* EXERCISE PROMPT
Would you output all the data exactly as it stands?
==== DATA PROVIDED
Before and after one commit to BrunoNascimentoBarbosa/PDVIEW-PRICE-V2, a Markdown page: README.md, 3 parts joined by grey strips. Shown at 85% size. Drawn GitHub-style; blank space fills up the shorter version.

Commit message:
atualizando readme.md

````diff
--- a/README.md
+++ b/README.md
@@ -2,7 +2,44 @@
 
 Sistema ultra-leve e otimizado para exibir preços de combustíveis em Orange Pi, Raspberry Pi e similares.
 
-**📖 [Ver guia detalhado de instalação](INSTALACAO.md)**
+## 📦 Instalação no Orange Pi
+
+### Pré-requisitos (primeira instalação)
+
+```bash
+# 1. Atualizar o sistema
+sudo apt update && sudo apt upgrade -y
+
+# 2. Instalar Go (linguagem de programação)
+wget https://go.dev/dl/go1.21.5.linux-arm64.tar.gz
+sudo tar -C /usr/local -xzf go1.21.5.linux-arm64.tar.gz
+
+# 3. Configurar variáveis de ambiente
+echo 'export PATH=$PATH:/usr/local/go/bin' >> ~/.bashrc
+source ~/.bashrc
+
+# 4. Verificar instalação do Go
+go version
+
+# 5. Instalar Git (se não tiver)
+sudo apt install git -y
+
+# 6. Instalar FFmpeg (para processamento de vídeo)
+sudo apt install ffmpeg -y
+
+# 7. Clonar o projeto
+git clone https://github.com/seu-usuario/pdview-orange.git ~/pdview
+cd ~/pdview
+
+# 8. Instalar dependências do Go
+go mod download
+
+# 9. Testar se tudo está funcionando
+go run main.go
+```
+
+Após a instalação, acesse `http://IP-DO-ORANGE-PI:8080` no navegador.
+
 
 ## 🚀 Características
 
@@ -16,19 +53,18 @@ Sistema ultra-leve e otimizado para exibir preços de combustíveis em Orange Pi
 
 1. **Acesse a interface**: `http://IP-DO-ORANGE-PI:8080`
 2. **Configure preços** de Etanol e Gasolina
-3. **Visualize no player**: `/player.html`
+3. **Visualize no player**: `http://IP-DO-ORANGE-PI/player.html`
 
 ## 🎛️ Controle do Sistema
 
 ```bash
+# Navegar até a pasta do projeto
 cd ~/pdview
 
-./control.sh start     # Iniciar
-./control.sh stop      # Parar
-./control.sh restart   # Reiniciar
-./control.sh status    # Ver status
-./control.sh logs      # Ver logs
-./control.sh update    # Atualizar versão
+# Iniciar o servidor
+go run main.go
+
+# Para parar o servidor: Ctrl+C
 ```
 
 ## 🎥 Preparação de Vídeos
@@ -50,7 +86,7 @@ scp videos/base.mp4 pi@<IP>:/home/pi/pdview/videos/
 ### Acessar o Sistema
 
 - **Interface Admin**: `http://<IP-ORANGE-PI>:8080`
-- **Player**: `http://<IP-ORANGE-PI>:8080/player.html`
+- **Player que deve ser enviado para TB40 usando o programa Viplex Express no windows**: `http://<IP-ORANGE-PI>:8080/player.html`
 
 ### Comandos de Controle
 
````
========
* SOLUTION TO THE PROBLEM
Before and after one commit to BrunoNascimentoBarbosa/PDVIEW-PRICE-V2, a Markdown page: README.md, 3 parts joined by grey strips. Shown at 85% size. Drawn GitHub-style; blank space fills up the shorter version.

Commit message:
atualizando readme.md

````diff
--- a/README.md
+++ b/README.md
@@ -2,7 +2,44 @@
 
 Sistema ultra-leve e otimizado para exibir preços de combustíveis em Orange Pi, Raspberry Pi e similares.
 
-**📖 [Ver guia detalhado de instalação](INSTALACAO.md)**
+## 📦 Instalação no Orange Pi
+
+### Pré-requisitos (primeira instalação)
+
+```bash
+# 1. Atualizar o sistema
+sudo apt update && sudo apt upgrade -y
+
+# 2. Instalar Go (linguagem de programação)
+wget https://go.dev/dl/go1.21.5.linux-arm64.tar.gz
+sudo tar -C /usr/local -xzf go1.21.5.linux-arm64.tar.gz
+
+# 3. Configurar variáveis de ambiente
+echo 'export PATH=$PATH:/usr/local/go/bin' >> ~/.bashrc
+source ~/.bashrc
+
+# 4. Verificar instalação do Go
+go version
+
+# 5. Instalar Git (se não tiver)
+sudo apt install git -y
+
+# 6. Instalar FFmpeg (para processamento de vídeo)
+sudo apt install ffmpeg -y
+
+# 7. Clonar o projeto
+git clone https://github.com/seu-usuario/pdview-orange.git ~/pdview
+cd ~/pdview
+
+# 8. Instalar dependências do Go
+go mod download
+
+# 9. Testar se tudo está funcionando
+go run main.go
+```
+
+Após a instalação, acesse `http://IP-DO-ORANGE-PI:8080` no navegador.
+
 
 ## 🚀 Características
 
@@ -16,19 +53,18 @@ Sistema ultra-leve e otimizado para exibir preços de combustíveis em Orange Pi
 
 1. **Acesse a interface**: `http://IP-DO-ORANGE-PI:8080`
 2. **Configure preços** de Etanol e Gasolina
-3. **Visualize no player**: `/player.html`
+3. **Visualize no player**: `http://IP-DO-ORANGE-PI/player.html`
 
 ## 🎛️ Controle do Sistema
 
 ```bash
+# Navegar até a pasta do projeto
 cd ~/pdview
 
-./control.sh start     # Iniciar
-./control.sh stop      # Parar
-./control.sh restart   # Reiniciar
-./control.sh status    # Ver status
-./control.sh logs      # Ver logs
-./control.sh update    # Atualizar versão
+# Iniciar o servidor
+go run main.go
+
+# Para parar o servidor: Ctrl+C
 ```
 
 ## 🎥 Preparação de Vídeos
@@ -50,7 +86,7 @@ scp videos/base.mp4 pi@<IP>:/home/pi/pdview/videos/
 ### Acessar o Sistema
 
 - **Interface Admin**: `http://<IP-ORANGE-PI>:8080`
-- **Player**: `http://<IP-ORANGE-PI>:8080/player.html`
+- **Player que deve ser enviado para TB40 usando o programa Viplex Express no windows**: `http://<IP-ORANGE-PI>:8080/player.html`
 
 ### Comandos de Controle
 
````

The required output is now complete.